In the records below, print each line exactly and leave every image out.

(Beginning of EXTRACTED INFORMATION)

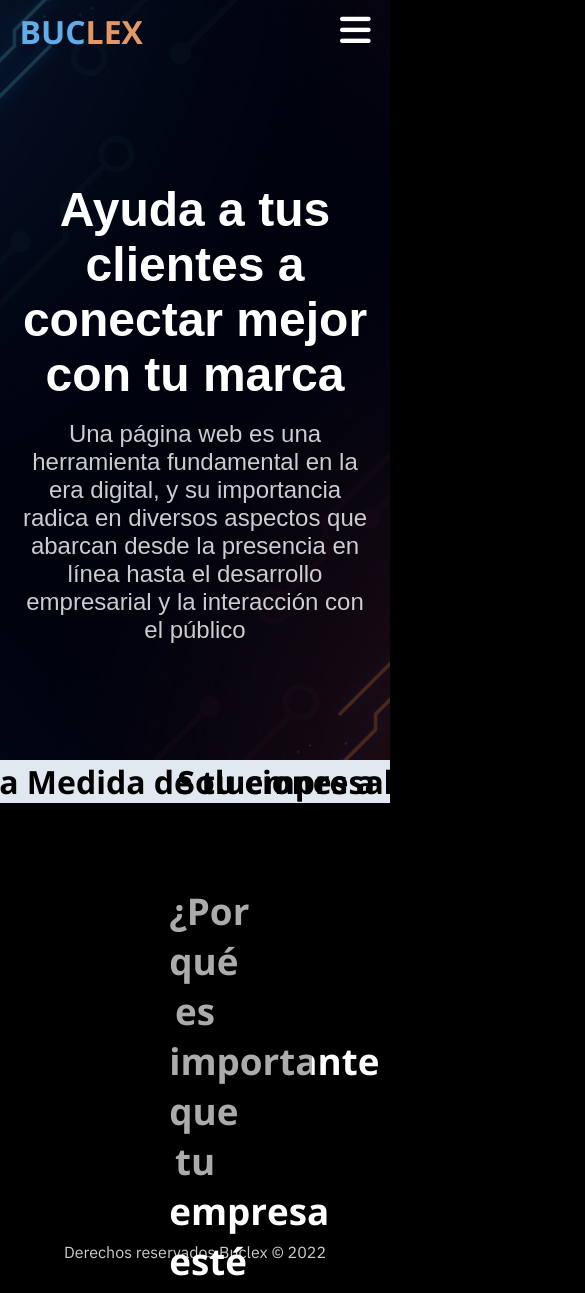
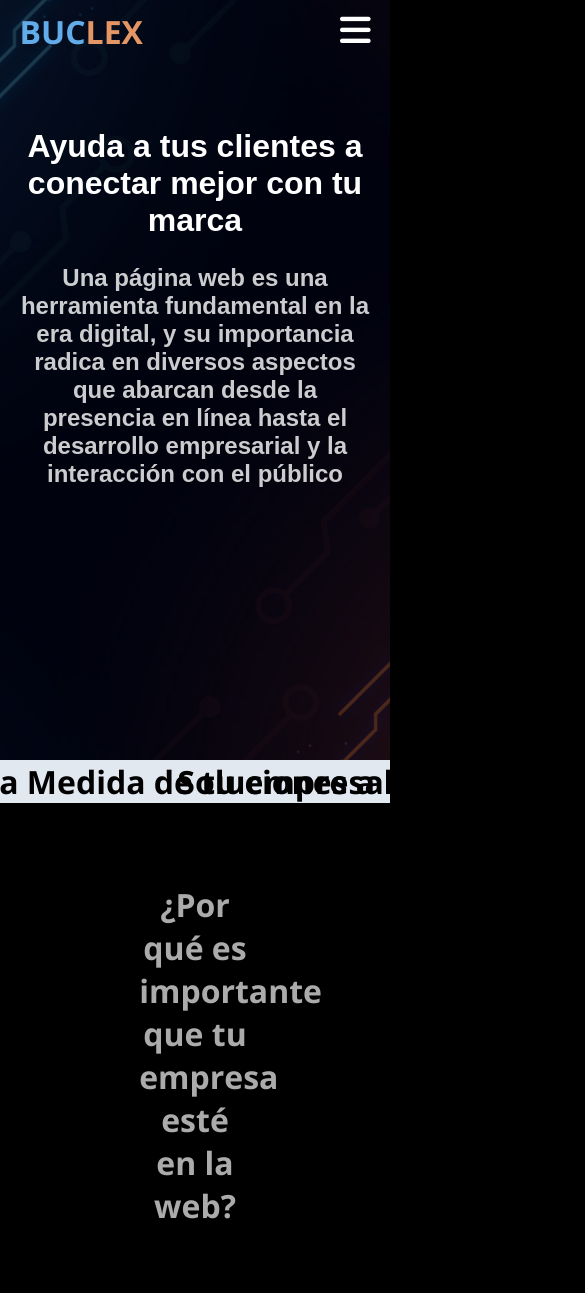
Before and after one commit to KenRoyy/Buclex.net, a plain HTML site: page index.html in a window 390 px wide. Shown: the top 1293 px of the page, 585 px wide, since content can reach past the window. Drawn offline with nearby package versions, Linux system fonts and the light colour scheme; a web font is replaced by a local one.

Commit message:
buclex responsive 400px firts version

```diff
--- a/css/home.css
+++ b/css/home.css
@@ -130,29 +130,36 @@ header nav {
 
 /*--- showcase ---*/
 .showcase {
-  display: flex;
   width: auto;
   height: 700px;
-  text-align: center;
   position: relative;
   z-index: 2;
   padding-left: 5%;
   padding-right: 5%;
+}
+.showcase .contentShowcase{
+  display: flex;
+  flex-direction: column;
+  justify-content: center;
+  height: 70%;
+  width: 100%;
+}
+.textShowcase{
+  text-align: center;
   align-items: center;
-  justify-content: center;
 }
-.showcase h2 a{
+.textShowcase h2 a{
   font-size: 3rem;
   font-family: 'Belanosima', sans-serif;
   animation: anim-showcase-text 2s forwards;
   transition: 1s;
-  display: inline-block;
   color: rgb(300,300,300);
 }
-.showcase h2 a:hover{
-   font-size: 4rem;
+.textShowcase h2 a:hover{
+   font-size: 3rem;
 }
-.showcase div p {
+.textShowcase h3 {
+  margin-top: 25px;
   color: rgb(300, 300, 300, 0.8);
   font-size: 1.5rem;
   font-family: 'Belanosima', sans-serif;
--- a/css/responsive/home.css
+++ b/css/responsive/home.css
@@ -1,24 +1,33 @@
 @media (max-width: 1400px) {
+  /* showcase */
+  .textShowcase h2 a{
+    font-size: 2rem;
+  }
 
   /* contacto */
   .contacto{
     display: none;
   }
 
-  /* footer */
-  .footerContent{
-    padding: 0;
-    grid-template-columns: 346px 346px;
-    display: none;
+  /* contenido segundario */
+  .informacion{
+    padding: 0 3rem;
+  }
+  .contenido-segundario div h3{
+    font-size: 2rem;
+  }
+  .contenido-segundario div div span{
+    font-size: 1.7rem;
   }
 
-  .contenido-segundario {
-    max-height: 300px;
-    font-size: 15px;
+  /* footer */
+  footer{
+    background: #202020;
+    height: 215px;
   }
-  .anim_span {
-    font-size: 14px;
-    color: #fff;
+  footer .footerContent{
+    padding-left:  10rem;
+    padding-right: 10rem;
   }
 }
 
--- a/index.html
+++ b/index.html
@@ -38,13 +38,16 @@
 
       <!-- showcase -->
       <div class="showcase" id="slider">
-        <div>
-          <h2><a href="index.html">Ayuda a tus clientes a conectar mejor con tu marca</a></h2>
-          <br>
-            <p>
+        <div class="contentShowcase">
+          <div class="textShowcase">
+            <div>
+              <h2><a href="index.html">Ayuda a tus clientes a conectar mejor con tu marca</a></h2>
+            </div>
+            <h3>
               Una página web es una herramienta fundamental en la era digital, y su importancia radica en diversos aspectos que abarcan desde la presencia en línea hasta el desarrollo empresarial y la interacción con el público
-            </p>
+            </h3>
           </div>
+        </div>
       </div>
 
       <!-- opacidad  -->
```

(End of EXTRACTED INFORMATION)

**ANSWER SECTION:**
Before and after one commit to KenRoyy/Buclex.net, a plain HTML site: page index.html in a window 390 px wide. Shown: the top 1293 px of the page, 585 px wide, since content can reach past the window. Drawn offline with nearby package versions, Linux system fonts and the light colour scheme; a web font is replaced by a local one.

Commit message:
buclex responsive 400px firts version

```diff
--- a/css/home.css
+++ b/css/home.css
@@ -130,29 +130,36 @@ header nav {
 
 /*--- showcase ---*/
 .showcase {
-  display: flex;
   width: auto;
   height: 700px;
-  text-align: center;
   position: relative;
   z-index: 2;
   padding-left: 5%;
   padding-right: 5%;
+}
+.showcase .contentShowcase{
+  display: flex;
+  flex-direction: column;
+  justify-content: center;
+  height: 70%;
+  width: 100%;
+}
+.textShowcase{
+  text-align: center;
   align-items: center;
-  justify-content: center;
 }
-.showcase h2 a{
+.textShowcase h2 a{
   font-size: 3rem;
   font-family: 'Belanosima', sans-serif;
   animation: anim-showcase-text 2s forwards;
   transition: 1s;
-  display: inline-block;
   color: rgb(300,300,300);
 }
-.showcase h2 a:hover{
-   font-size: 4rem;
+.textShowcase h2 a:hover{
+   font-size: 3rem;
 }
-.showcase div p {
+.textShowcase h3 {
+  margin-top: 25px;
   color: rgb(300, 300, 300, 0.8);
   font-size: 1.5rem;
   font-family: 'Belanosima', sans-serif;
--- a/css/responsive/home.css
+++ b/css/responsive/home.css
@@ -1,24 +1,33 @@
 @media (max-width: 1400px) {
+  /* showcase */
+  .textShowcase h2 a{
+    font-size: 2rem;
+  }
 
   /* contacto */
   .contacto{
     display: none;
   }
 
-  /* footer */
-  .footerContent{
-    padding: 0;
-    grid-template-columns: 346px 346px;
-    display: none;
+  /* contenido segundario */
+  .informacion{
+    padding: 0 3rem;
+  }
+  .contenido-segundario div h3{
+    font-size: 2rem;
+  }
+  .contenido-segundario div div span{
+    font-size: 1.7rem;
   }
 
-  .contenido-segundario {
-    max-height: 300px;
-    font-size: 15px;
+  /* footer */
+  footer{
+    background: #202020;
+    height: 215px;
   }
-  .anim_span {
-    font-size: 14px;
-    color: #fff;
+  footer .footerContent{
+    padding-left:  10rem;
+    padding-right: 10rem;
   }
 }
 
--- a/index.html
+++ b/index.html
@@ -38,13 +38,16 @@
 
       <!-- showcase -->
       <div class="showcase" id="slider">
-        <div>
-          <h2><a href="index.html">Ayuda a tus clientes a conectar mejor con tu marca</a></h2>
-          <br>
-            <p>
+        <div class="contentShowcase">
+          <div class="textShowcase">
+            <div>
+              <h2><a href="index.html">Ayuda a tus clientes a conectar mejor con tu marca</a></h2>
+            </div>
+            <h3>
               Una página web es una herramienta fundamental en la era digital, y su importancia radica en diversos aspectos que abarcan desde la presencia en línea hasta el desarrollo empresarial y la interacción con el público
-            </p>
+            </h3>
           </div>
+        </div>
       </div>
 
       <!-- opacidad  -->
```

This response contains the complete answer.